Countless other games have grown from beloved toys and popular franchises, but few have tackled their subject matter with the sense of import that Fall of Cybertron seems to achieve with nearly each minute of play. Political dissention has stricken both sides of a brutal civil war, giant robots of both factions are dying in the streets, and somehow, as if by magic, we actually care about all of it. That sense of involvement is all the more impressive considering the story's twelve protagonists, all of whom players control during different parts of the campaign.
At first, the game's insistence at moving you among warriors on opposing sides of a major conflict (sometimes during a single battle) feels odd; watching the same bright red Autobots you risked your life to save just minutes prior suddenly become ash against your rocket launcher feels like a betrayal. Yet, the more times it happens, the more you realize that the game is about more than any one hero or villain's journey, and instead concerns a story larger than any of them alone. And much like that kid with his toys, it's your responsibility to play out both sides of the fight if you want it told.
Most characters you'll control are similar - third-person gunners able to draw from the same armory of unique weapons you've accumulated throughout the game - but stand apart in both the vehicle they're able to transform into at will, and a single distinctive skill, such as the ability to cloak or command an artillery strike. Some Transformers, such as Grimlock, the fire-breathing, sword-and-shield-swinging T-Rex, break that mold entirely, forgoing ranged combat for sections of simplistic, yet welcome melee-focused fighting.

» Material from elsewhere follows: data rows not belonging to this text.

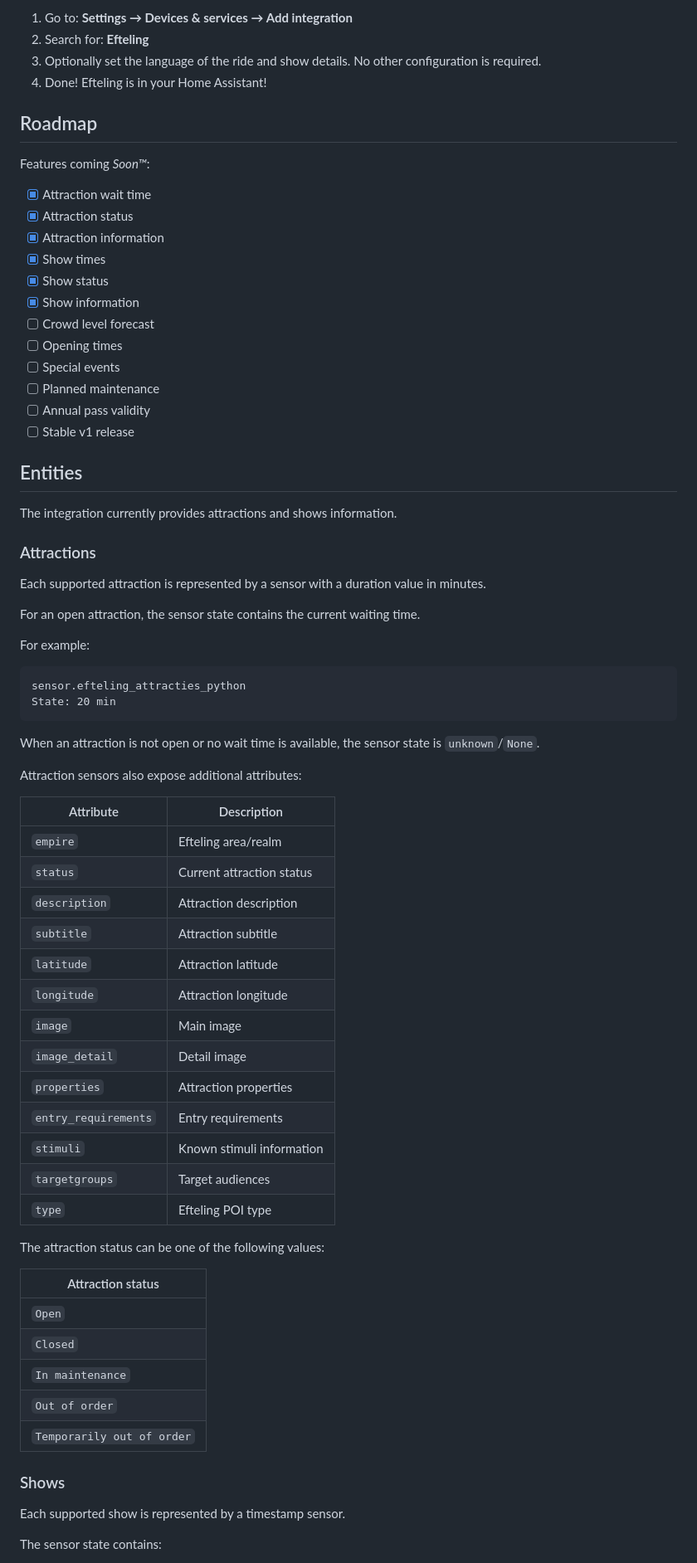
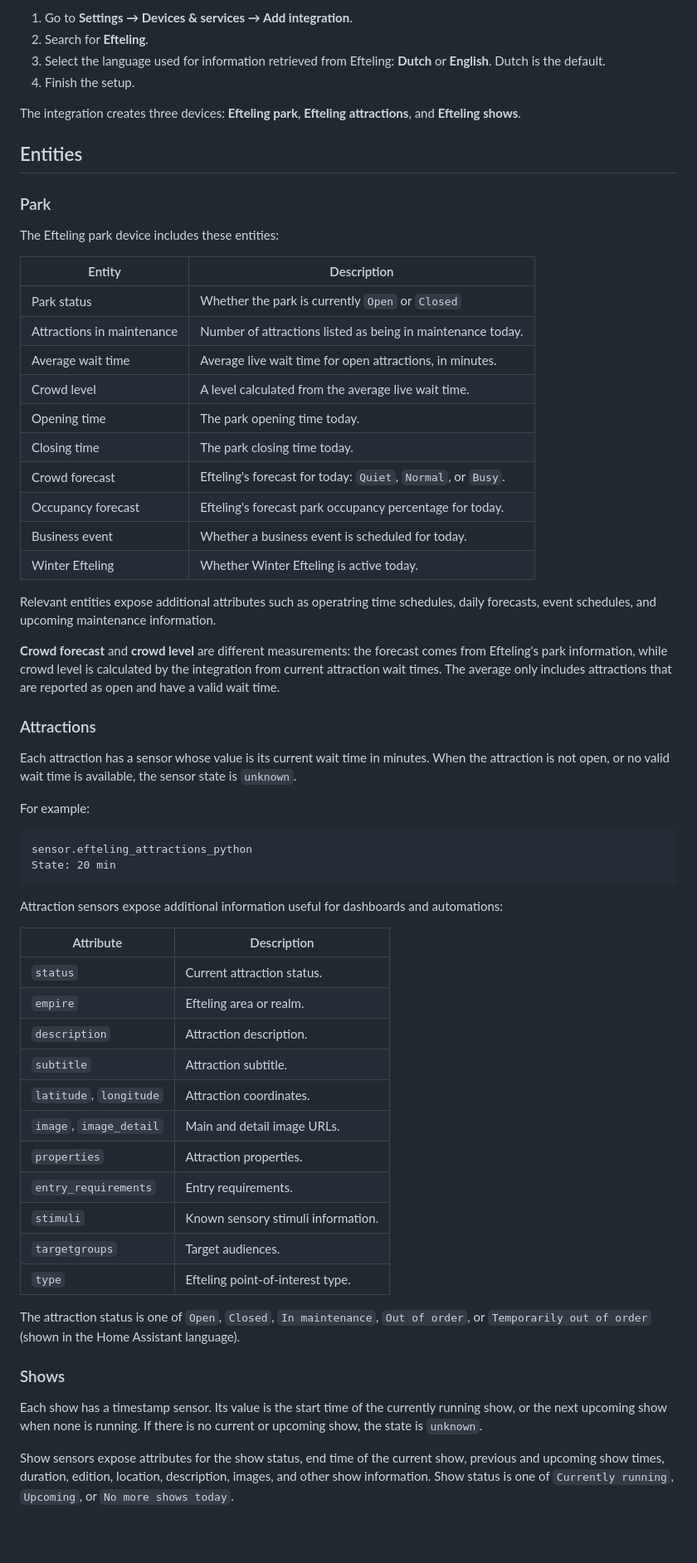
Before and after one commit to dkempen/ha-efteling, a Markdown page: README.md, the part around one of its changes. Shown at 83% size. Drawn GitHub-style; blank space fills up the shorter version.

````diff
--- a/README.md
+++ b/README.md
@@ -61,76 +59,66 @@ The integration is configured entirely through the Home Assistant UI.
 
-1. Go to: **Settings → Devices & services → Add integration**
-2. Search for: **Efteling**
-3. Optionally set the language of the ride and show details. No other configuration is required.
-4. Done! Efteling is in your Home Assistant!
+1. Go to **Settings → Devices & services → Add integration**.
+2. Search for **Efteling**.
+3. Select the language used for information retrieved from Efteling: **Dutch** or **English**. Dutch is the default.
+4. Finish the setup.
 
-## Roadmap
-
-Features coming _Soon™_:
-
-- [x] Attraction wait time
-- [x] Attraction status
-- [x] Attraction information
-- [x] Show times
-- [x] Show status
-- [x] Show information
-- [ ] Crowd level forecast
-- [ ] Opening times
-- [ ] Special events
-- [ ] Planned maintenance
-- [ ] Annual pass validity
-- [ ] Stable v1 release
+The integration creates three devices: **Efteling park**, **Efteling attractions**, and **Efteling shows**.
 
 ## Entities
 
-The integration currently provides attractions and shows information.
+### Park
+
+The Efteling park device includes these entities:
+
+| Entity                     | Description                                                  |
+| -------------------------- | ------------------------------------------------------------ |
+| Park status                | Whether the park is currently `Open` or `Closed`             |
+| Attractions in maintenance | Number of attractions listed as being in maintenance today.  |
+| Average wait time          | Average live wait time for open attractions, in minutes.     |
+| Crowd level                | A level calculated from the average live wait time.          |
+| Opening time               | The park opening time today.                                 |
+| Closing time               | The park closing time today.                                 |
+| Crowd forecast             | Efteling's forecast for today: `Quiet`, `Normal`, or `Busy`. |
+| Occupancy forecast         | Efteling's forecast park occupancy percentage for today.     |
+| Business event             | Whether a business event is scheduled for today.             |
+| Winter Efteling            | Whether Winter Efteling is active today.                     |
+
+Relevant entities expose additional attributes such as operatring time schedules, daily forecasts, event schedules, and upcoming maintenance information.
+
+**Crowd forecast** and **crowd level** are different measurements: the forecast comes from Efteling's park information, while crowd level is calculated by the integration from current attraction wait times. The average only includes attractions that are reported as open and have a valid wait time.
 
 ### Attractions
 
-Each supported attraction is represented by a sensor with a duration value in minutes.
-
-For an open attraction, the sensor state contains the current waiting time.
+Each attraction has a sensor whose value is its current wait time in minutes. When the attraction is not open, or no valid wait time is available, the sensor state is `unknown`.
 
 For example:
 
 ```text
-sensor.efteling_attracties_python
+sensor.efteling_attractions_python
 State: 20 min
 ```
 
-When an attraction is not open or no wait time is available, the sensor state is `unknown`/`None`.
+Attraction sensors expose additional information useful for dashboards and automations:
 
-Attraction sensors also expose additional attributes:
+| Attribute               | Description                        |
+| ----------------------- | ---------------------------------- |
+| `status`                | Current attraction status.         |
+| `empire`                | Efteling area or realm.            |
+| `description`           | Attraction description.            |
+| `subtitle`              | Attraction subtitle.               |
+| `latitude`, `longitude` | Attraction coordinates.            |
+| `image`, `image_detail` | Main and detail image URLs.        |
+| `properties`            | Attraction properties.             |
+| `entry_requirements`    | Entry requirements.                |
+| `stimuli`               | Known sensory stimuli information. |
+| `targetgroups`          | Target audiences.                  |
+| `type`                  | Efteling point-of-interest type.   |
 
-| Attribute            | Description               |
-| -------------------- | ------------------------- |
-| `empire`             | Efteling area/realm       |
-| `status`             | Current attraction status |
-| `description`        | Attraction description    |
-| `subtitle`           | Attraction subtitle       |
-| `latitude`           | Attraction latitude       |
-| `longitude`          | Attraction longitude      |
-| `image`              | Main image                |
-| `image_detail`       | Detail image              |
-| `properties`         | Attraction properties     |
-| `entry_requirements` | Entry requirements        |
-| `stimuli`            | Known stimuli information |
-| `targetgroups`       | Target audiences          |
-| `type`               | Efteling POI type         |
-
-The attraction status can be one of the following values:
-
-| Attraction status          |
-| -------------------------- |
-| `Open`                     |
-| `Closed`                   |
-| `In maintenance`           |
-| `Out of order`             |
-| `Temporarily out of order` |
+The attraction status is one of `Open`, `Closed`, `In maintenance`, `Out of order`, or `Temporarily out of order` (shown in the Home Assistant language).
 
 ### Shows
 
-Each supported show is represented by a timestamp sensor.
+Each show has a timestamp sensor. Its value is the start time of the currently running show, or the next upcoming show when none is running. If there is no current or upcoming show, the state is `unknown`.
 
-The sensor state contains:
+Show sensors expose attributes for the show status, end time of the current show, previous and upcoming show times, duration, edition, location, description, images, and other show information. Show status is one of `Currently running`, `Upcoming`, or `No more shows today`.
 
````
Also changed, not shown: other parts of README.md (+59 -89 lines), images/dashboard.jpg (added).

While the roster is large, for the most part, you won't be able to select which character you'd like to play, as each level is individually designed to work with a specific Transformer's special talents. But what you trade for that choice, the environments make up for with a density of lore and detail only available to a carefully-constructed linear experience. Each chapter is wonderfully different, taking you from the depths of an underground research facility to the edge of space itself, with each map focused on a slightly new twist of the game's basic shooting formula. As locations and characters change, so does the tone. When you're Optimus, you'll risk your life to save your comrades, lead the troops, and hear other Autobots regain hope as you run past them on the battlefield. When you're Megatron, you'll encourage torture, punish mercy, and hear those same Autobots lamenting your arrival and their own imminent demise.